There are things to keep an eye out for regarding Gray’s repertoire. The first is his fastball velocity and command. The fastball will sit mostly between 93-95 mph. Gray can dial it up to 97-98, but he loses command when he does so. We might see those either in high leverage situations or when a star—say Robinson Cano or Nelson Cruz—is up to bat. During spring training, Gray struck out Paul Goldschmidt on a 97 mph fastball. He was asked about it after the game and said he was "saving that one for him." The young pitcher has a competitive spirit along with a nice fastball.
Gray’s slider used to be described as "wipeout," and it wasn’t uncommon for it to get a plus-plus tag. More recent reports have had much less praise, and it wasn’t all due to him being instructed not to throw the pitch in 2014.
The success of Gray’s changeup relies on his command of it. The very small sample of 37 pitches on Brooks Baseball captured his changeup at 83 mph, which is a nice separation of velocity. Ideally, the pitch will be able to get swings and misses, but scouting reports indicate that a fair amount of contact is made against the pitch. The Rockies have emphasized inducing weak contact for their pitchers, so that might be intentional. The versatility of the pitch is something to look out for.

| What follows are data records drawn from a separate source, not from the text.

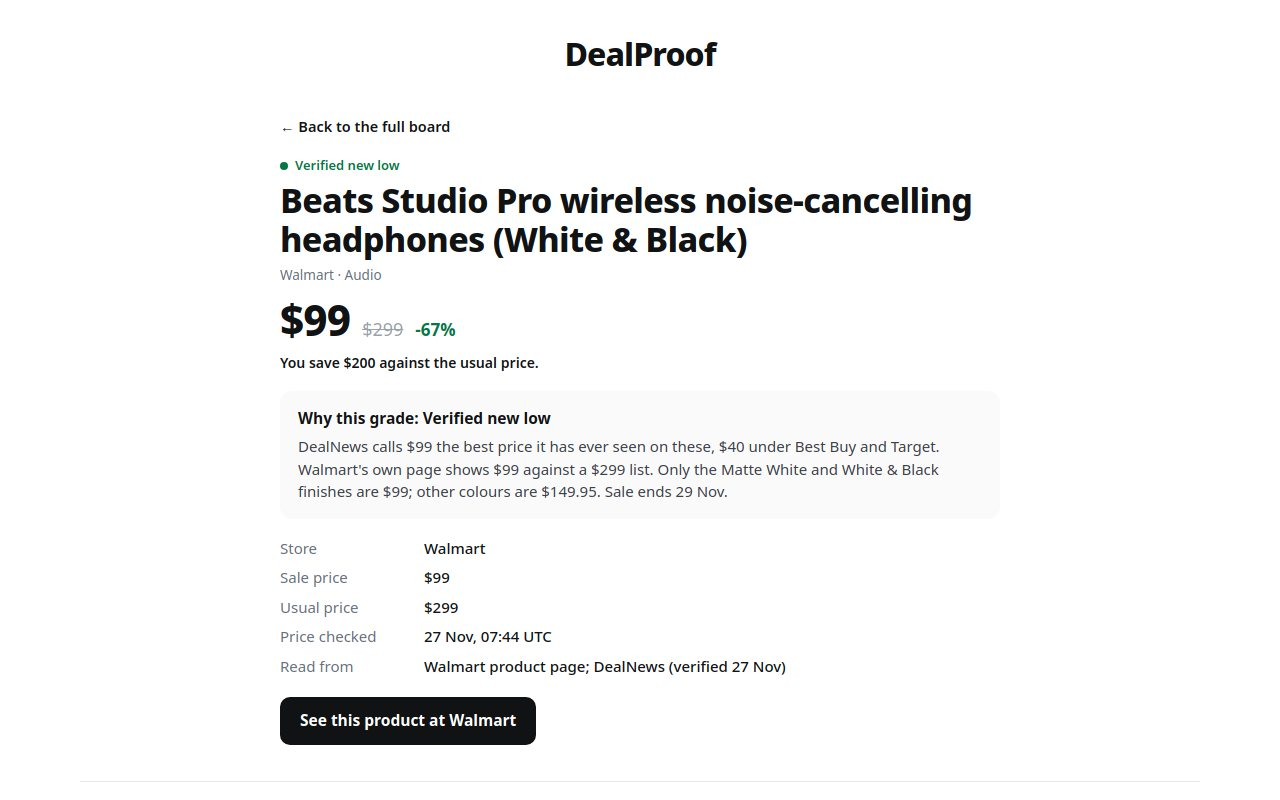
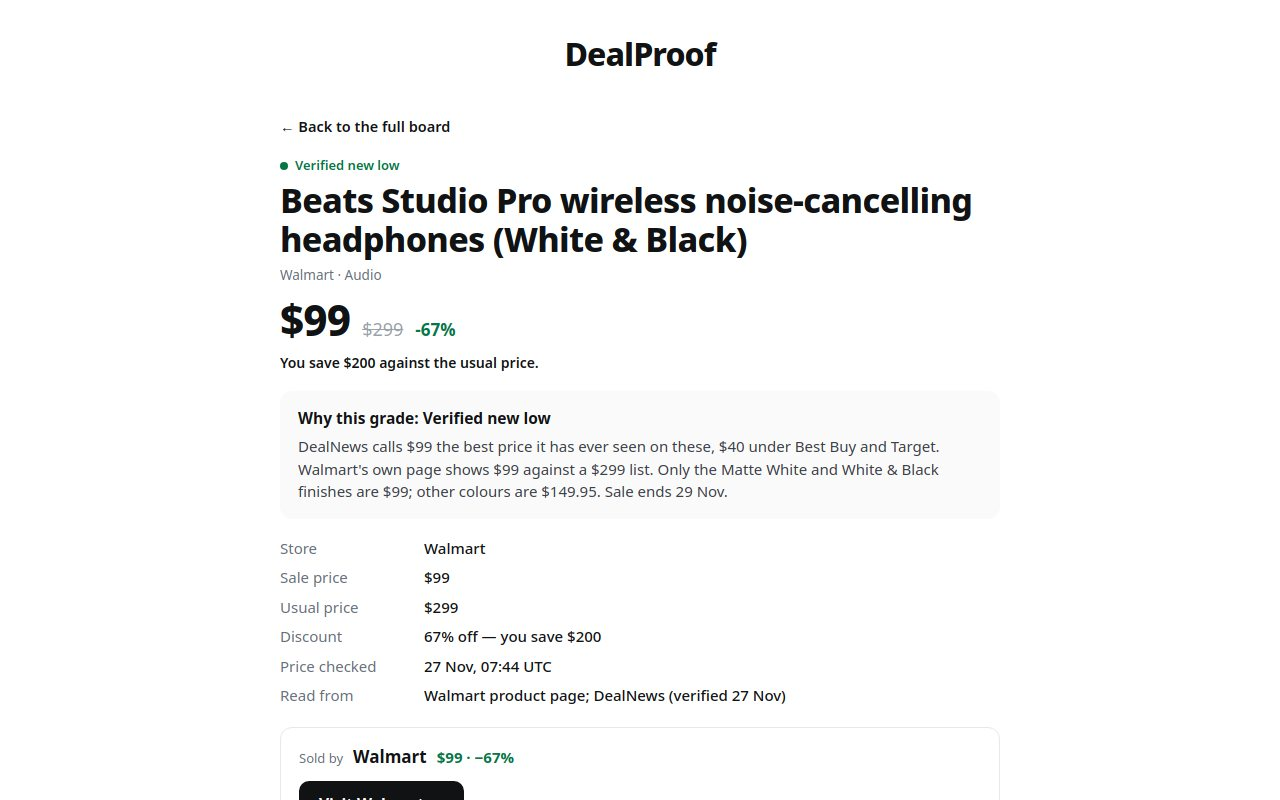
Clickable cards, product-page seller box, discount fact row

Changed region(s): [[0.2188, 0.7812, 0.625, 1.0]]

diff --git a/app/views.js b/app/views.js
@@ -57,12 +57,23 @@ export function dealCard(deal) {
 
   const foot = el("div", "card-foot");
   foot.append(el("span", "card-checked", `Checked ${fmtChecked(deal.checked)} · ${deal.source}`));
+  const links = el("span", "card-links");
+  const detailsLink = el("a", "details-link", "Details →");
+  detailsLink.href = `#/deal/${deal.id}`;
+  links.append(detailsLink);
   const storeLink = el("a", "store-link", `View at ${deal.store}`);
   storeLink.href = deal.url;
   storeLink.target = "_blank";
   storeLink.rel = "noopener";
-  foot.append(storeLink);
+  links.append(storeLink);
+  foot.append(links);
   card.append(foot);
+
+  // The whole card opens the product page; only the store link leaves the site.
+  card.addEventListener("click", (event) => {
+    if (event.target.closest("a")) return;
+    location.hash = `/deal/${deal.id}`;
+  });
   return card;
 }
 
@@ -160,15 +171,30 @@ export function renderDetail(container, deal, allDeals) {
   fact("Store", deal.store);
   fact("Sale price", formatMoney(deal.price));
   fact("Usual price", formatMoney(deal.was));
+  fact("Discount", `${discountPct(deal)}% off — you save ${formatMoney(savings(deal))}`);
   fact("Price checked", fmtChecked(deal.checked));
   fact("Read from", deal.source);
   wrap.append(facts);
 
-  const cta = el("a", "cta-link", `See this product at ${deal.store}`);
+  // The seller container: who sells it, the price there, and the way out to
+  // the store's own website.
+  const seller = el("section", "seller-box");
+  const sellerHead = el("div", "seller-head");
+  sellerHead.append(el("span", "seller-label", "Sold by"));
+  sellerHead.append(el("span", "seller-name", deal.store));
+  sellerHead.append(
+    el("span", "seller-price", `${formatMoney(deal.price)} · −${discountPct(deal)}%`),
+  );
+  seller.append(sellerHead);
+  const cta = el("a", "cta-link", `Visit ${deal.store} →`);
   cta.href = deal.url;
   cta.target = "_blank";
   cta.rel = "noopener";
-  wrap.append(cta);
+  seller.append(cta);
+  seller.append(
+    el("p", "seller-note", `Opens this product on ${deal.store}'s website. Price checked ${fmtChecked(deal.checked)}.`),
+  );
+  wrap.append(seller);
 
   const others = allDeals.filter((d) => d.title === deal.title && d.id !== deal.id);
   if (others.length > 0) {

diff --git a/app/style.css b/app/style.css
@@ -105,6 +105,10 @@ a:focus-visible, button:focus-visible, input:focus-visible, select:focus-visible
   border-bottom: 1px solid var(--line);
 }
 .card:hover { background: var(--surface); }
+.card { cursor: pointer; }
+.card-links { display: inline-flex; gap: 18px; }
+.details-link { font-size: 14px; font-weight: 600; text-decoration: none; white-space: nowrap; }
+.details-link:hover { text-decoration: underline; text-underline-offset: 3px; }
 .card-top {
   grid-column: 1 / -1;
   display: flex;
@@ -214,6 +218,17 @@ a:focus-visible, button:focus-visible, input:focus-visible, select:focus-visible
   min-height: 48px;
 }
 .cta-link:hover { background: #2a2c30; }
+.seller-box {
+  border: 1px solid var(--line);
+  border-radius: 12px;
+  padding: 16px 18px;
+  margin-top: 6px;
+}
+.seller-head { display: flex; align-items: baseline; gap: 10px; flex-wrap: wrap; margin-bottom: 12px; }
+.seller-label { font-size: 13px; color: var(--muted); }
+.seller-name { font-size: 17px; font-weight: 750; }
+.seller-price { font-size: 15px; font-weight: 700; color: var(--low); font-variant-numeric: tabular-nums; }
+.seller-note { margin: 10px 0 0; font-size: 13px; color: var(--muted); }
 .alt-box { margin-top: 26px; border-top: 1px solid var(--line); padding-top: 14px; }
 .alt-box h3 { font-size: 15.5px; margin: 0 0 6px; }
 .alt-line { font-size: 15px; margin: 4px 0; }
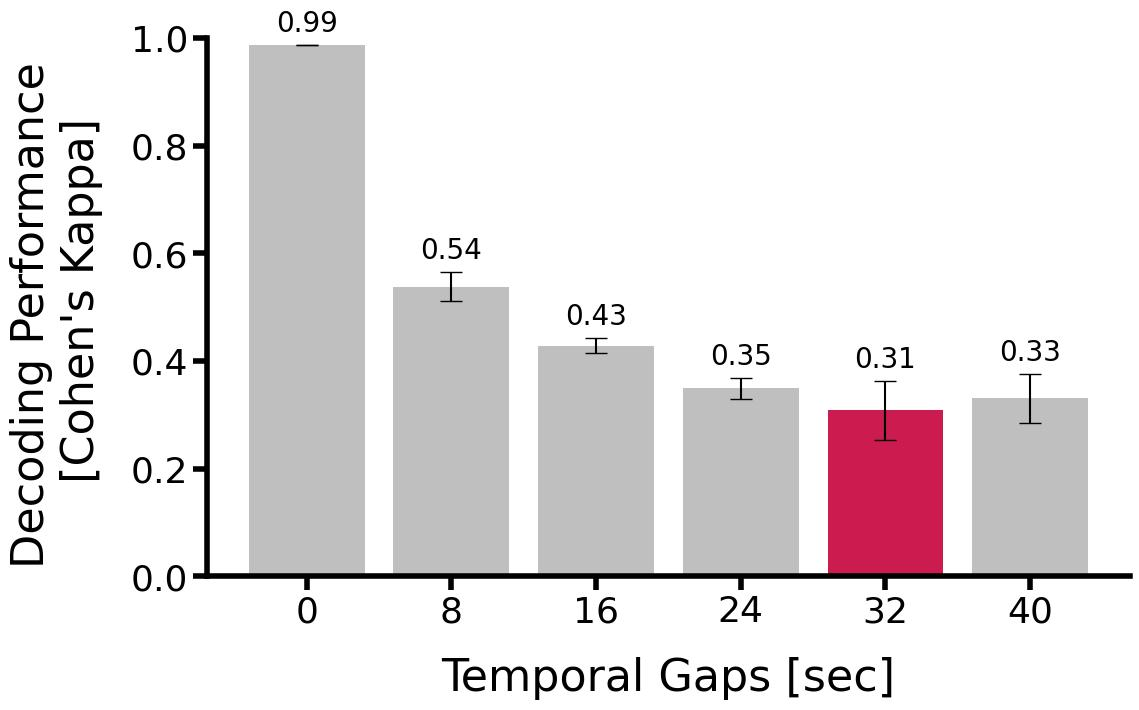
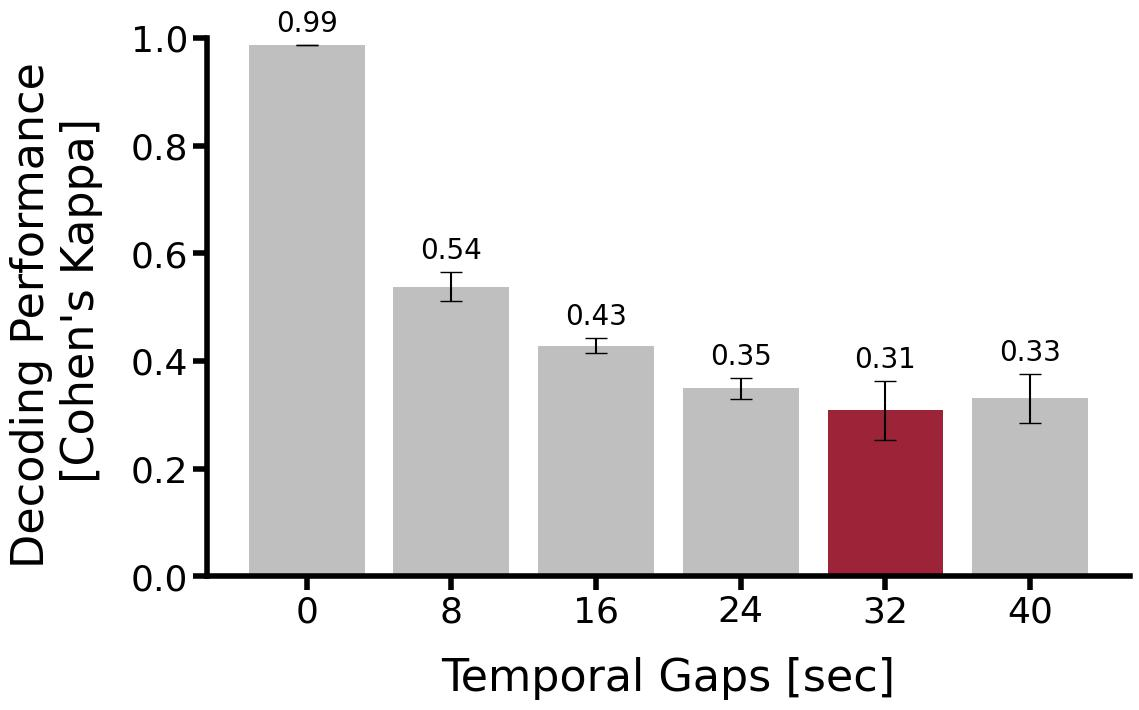
adapted colors buffer

Changed region(s): [[0.7068, 0.5577, 0.8297, 0.8056]]

diff --git a/plot_code/decoding_results/buffer_lengths/notebooks/utils.py b/plot_code/decoding_results/buffer_lengths/notebooks/utils.py
@@ -3,19 +3,17 @@ import numpy as np
 import matplotlib.pyplot as plt
 import sys
 
-config_path = "/usr/wiss/gerkenf/DHV/Spikes2Frames_Paper/paper/collection/UPDATED_DATASET/FIGURE_DECODING"
-sys.path.append(config_path)
-
 import config_buffer as config
 print(f"Fontsize Labels Bar: {config.capsize_err}")
+
+import config_colors as config_colors
 
 
 def plot_buffer_lengths_evaluation(values, values_err, labels, metric, mode, save_path):
     # Define colors
-    colors=[config.grey_color, config.character_color]
+    colors=[config.grey_color, config_colors.colors[0]]
 
     x = np.arange(len(labels))  # the label locations
-    #x = np.arange(12)  # the label locations
     width = 0.8  # the width of the bars
     print(f'X: {x-width/2}')
     print(f'Type of : {width/2}')
@@ -36,9 +34,6 @@ def plot_buffer_lengths_evaluation(values, values_err, labels, metric, mode, sav
 
     fig, ax = plt.subplots(figsize=(config.figure_x, config.figure_y))#(figsize=(25, 10))
 
-    # define grey color
-    color='0.4'
-
     # plot bars
     for i in range(len(labels)):
         if labels[i] == '32':
@@ -46,11 +41,6 @@ def plot_buffer_lengths_evaluation(values, values_err, labels, metric, mode, sav
         else:
             bar = ax.bar(x[i], values[i][idx], yerr=values_err[i][idx], width=width, color=colors[0], capsize=config.capsize_err)
         ax.bar_label(container=bar, labels=[f"{np.round(values[i][idx],2)}"], padding=5, fontsize=config.fontsize_labels_bar)
-
-    # if baseline not none
-    #plt.hlines(y=0, xmin=-0.5 , xmax=len(labels), label='Chance \nLevel', color='dimgrey', linewidth=5)
-
-    # Add some text for labels, title and custom x-axis tick labels, etc.
     
     # X AXIS
     ax.set_xlabel('Temporal Gaps [sec]', fontsize=config.x_fontsize_label, labelpad=config.labelpad)

diff --git a/plot_code/decoding_results/buffer_lengths/config_buffer.py b/plot_code/decoding_results/buffer_lengths/config_buffer.py
@@ -1,0 +1,48 @@
+"""
+File to save all configurations for the plots
+"""
+
+import seaborn as sns
+
+# COLORS
+character_color = sns.color_palette("rocket", n_colors=1)[0]
+transitions_color = sns.color_palette("mako", n_colors=1)[0]
+location_color = sns.color_palette("BrBG_r", n_colors=8)[6]
+#extra_color = sns.color_palette("Purples", n_colors=10)[-2]
+extra_color = sns.color_palette("bone", n_colors=5)[2]
+#grey_color = sns.color_palette("bone", n_colors=5)[2]
+#grey_color = sns.color_palette("bone", n_colors=8)[6]
+grey_color = sns.color_palette("binary", n_colors=7)[1]
+
+# COLOR PALETTES
+character_palette = sns.color_palette("rocket", n_colors=9)[5:]
+transitions_palette = sns.color_palette("mako", n_colors=4)
+location_palette = sns.color_palette("BrBG", n_colors=4)
+extra_palette = sns.color_palette("BuPu", n_colors=4)
+grey_palette = sns.color_palette("bone_r", n_colors=4)
+
+# SIZE FIGURE
+figure_x = 11.5
+figure_y = 7.2
+
+# PLOTS - BARS
+capsize_err = 8
+fontsize_labels_bar = 20
+
+# GENERAL AXIS
+labelpad = 20
+
+# X AXIS
+x_fontsize_label = 32
+x_fontsize_tick_labels = 26
+
+# Y AXIS
+y_fontsize_label = 32
+y_fontsize_tick_labels = 26
+
+# GENERAL
+fontsize_legend = 26
+frameon_legend=False
+linewidth_spines = 4
+tick_length = 10
+tick_width = 4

When his secondary stuff is at its best, it will look something like the following two visual depictions, which show Gray getting Wils Nieves and Myers to swing and miss during a spring training game from early March.
fine. mongrels. here's your precious "normal" view. https://t.co/Dzv5QXmUuZ— Craig Goldstein (@cdgoldstein) March 8, 2015
hoping to become a vine star on the back of Jon Gray breaking balls https://t.co/GoUiKFCSAZ— Craig Goldstein (@cdgoldstein) March 8, 2015
Prior to the season, ZiPS projected Gray to have a 4.47 ERA and a 4.52 FIP against major league competition, both of which adjust to slightly below league average figures. It also pegged him to have an 18 percent strikeout rate. These are unexciting numbers that might be expected from a rookie starting pitcher. But Gray is entering the Colorado Rockies rotation, and those numbers translate to him being at least the second best pitcher on the staff, if not the best. Unless Gray is a disaster, the remainder of his 2015 pitches will be for the Colorado Rockies.